Data Center

Posted on Posted on

With consumer demand driving ever-faster, ever-better devices and networks, and cloud storage needs only increasing as well, the rollout of 400G in the datacenter has been much anticipated. Form factors and optical modules to support 400G are here, and expected to continue to launch throughout the year. In order to deliver the high performance needed to meet these data demands, laser packages will need to address cooling in an efficient and cost-effective way.

What’s Driving 400G?

Global mobile data traffic is increasing everyday, and a CAGR of 46% is expected through 2022. Advancements in cloud storage, edge computing, machine learning, artificial intelligence (AI) and machine-to-machine (M2M) communications all require nearly-instantaneous transfer of incredibly large amounts of data. Future technologies like next-gen virtual reality (VR) and autonomous cars will have huge data transmission needs as well as a need for a fully-connected IoT (Internet of Things) infrastructure.

There is a clear market demand for next-generation transceivers that support 400G data transfer. To remain viable from a business standpoint, however, these next-gen solutions need to offer low power consumption while performing at higher bandwidths to meet data transfer needs.

Why 400G Needs More Effective Thermoelectric Cooling

There are three main reasons why the rollout of 400G in datacenters will raise the need for cost-effective, efficient thermoelectric cooling:

  • Higher speeds & longer reaches: The market demand isn’t just about increasing data rates.
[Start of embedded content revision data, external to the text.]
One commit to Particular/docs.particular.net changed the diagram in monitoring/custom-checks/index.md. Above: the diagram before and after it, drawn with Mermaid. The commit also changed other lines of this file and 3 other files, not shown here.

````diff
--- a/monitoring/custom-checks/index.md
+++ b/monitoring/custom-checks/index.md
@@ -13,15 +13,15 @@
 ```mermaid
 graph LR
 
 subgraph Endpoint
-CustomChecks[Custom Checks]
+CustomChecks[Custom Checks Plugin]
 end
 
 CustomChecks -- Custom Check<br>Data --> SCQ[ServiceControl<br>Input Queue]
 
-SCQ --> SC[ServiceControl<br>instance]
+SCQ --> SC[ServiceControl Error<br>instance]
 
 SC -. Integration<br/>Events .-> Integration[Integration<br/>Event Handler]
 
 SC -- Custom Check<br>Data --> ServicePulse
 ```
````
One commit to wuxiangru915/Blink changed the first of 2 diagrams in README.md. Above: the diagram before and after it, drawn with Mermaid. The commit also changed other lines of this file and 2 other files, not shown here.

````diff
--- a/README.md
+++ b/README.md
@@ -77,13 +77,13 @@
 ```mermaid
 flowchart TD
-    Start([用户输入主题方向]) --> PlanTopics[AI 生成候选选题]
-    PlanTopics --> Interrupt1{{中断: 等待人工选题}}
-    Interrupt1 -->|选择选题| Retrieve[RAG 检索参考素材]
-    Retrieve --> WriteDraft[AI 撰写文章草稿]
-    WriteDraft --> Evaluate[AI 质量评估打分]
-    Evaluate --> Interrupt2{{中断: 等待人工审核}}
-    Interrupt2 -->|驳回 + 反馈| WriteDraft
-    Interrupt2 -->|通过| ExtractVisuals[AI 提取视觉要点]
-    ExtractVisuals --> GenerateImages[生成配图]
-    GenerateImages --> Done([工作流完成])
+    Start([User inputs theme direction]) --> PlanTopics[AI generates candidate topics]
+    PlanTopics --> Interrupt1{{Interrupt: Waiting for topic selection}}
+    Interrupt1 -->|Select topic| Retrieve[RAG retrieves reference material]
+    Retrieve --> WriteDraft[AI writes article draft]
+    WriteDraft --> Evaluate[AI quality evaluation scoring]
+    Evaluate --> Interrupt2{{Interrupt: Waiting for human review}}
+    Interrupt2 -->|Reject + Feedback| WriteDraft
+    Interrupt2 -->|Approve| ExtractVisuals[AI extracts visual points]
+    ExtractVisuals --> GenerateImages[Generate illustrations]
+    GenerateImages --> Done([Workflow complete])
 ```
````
Communication links at FR4 (2km), as well as longer reaches including coherent (400G ZR at 80-120km), are becoming more and more common. This is particularly true for co-located datacenters. Faster data transfer rates and longer reaches put higher performance demands on the laser, and both applications will require cooling to maintain performance and avoid wavelength shift.
  • Growing power consumption: QSFP-DD and OSFP transceivers are aiming to lower their power consumption to address MSA specifications. At the same time, they also need to drive performance to support the increasing download and transfer speeds. The manufacturer who strikes the perfect balance between performance and power usage will be positioned to win market share. In a highly standardized space, low-power, high-performance TECs (thermoelectric coolers) are one way to differentiate inside the package, where manufacturers have more control. The right TEC should help reduce total package cost and power consumption without sacrificing on performance.
  • Shrinking form factors: This means that not only is heat density increasing, but component size is more critical than ever. Increasing heat density at the transceiver level is felt at the laser package level. We’ve seen an increase of approximately 3X over the last few years, with many packages now pumping 500mW or even 1W in just a few millimeters. This creates a need for small form factor TECs with better heat-pumping density performance for the size.

To keep up with growing consumer demand, transceiver manufacturers need to drive product innovation without increasing package cost in a highly cost-sensitive market. The right TEC solution can help you lower package power consumption and cost while maximizing performance, so your transceivers can meet 400G demands.

At Phononic, our engineers understand what you need to stay competitive. They can help you design a TEC configuration that’s optimized for your transceiver needs, including device size and processing temperature range. Learn more about designing TECs with the perfect balance between cost and performance with our Design Guide.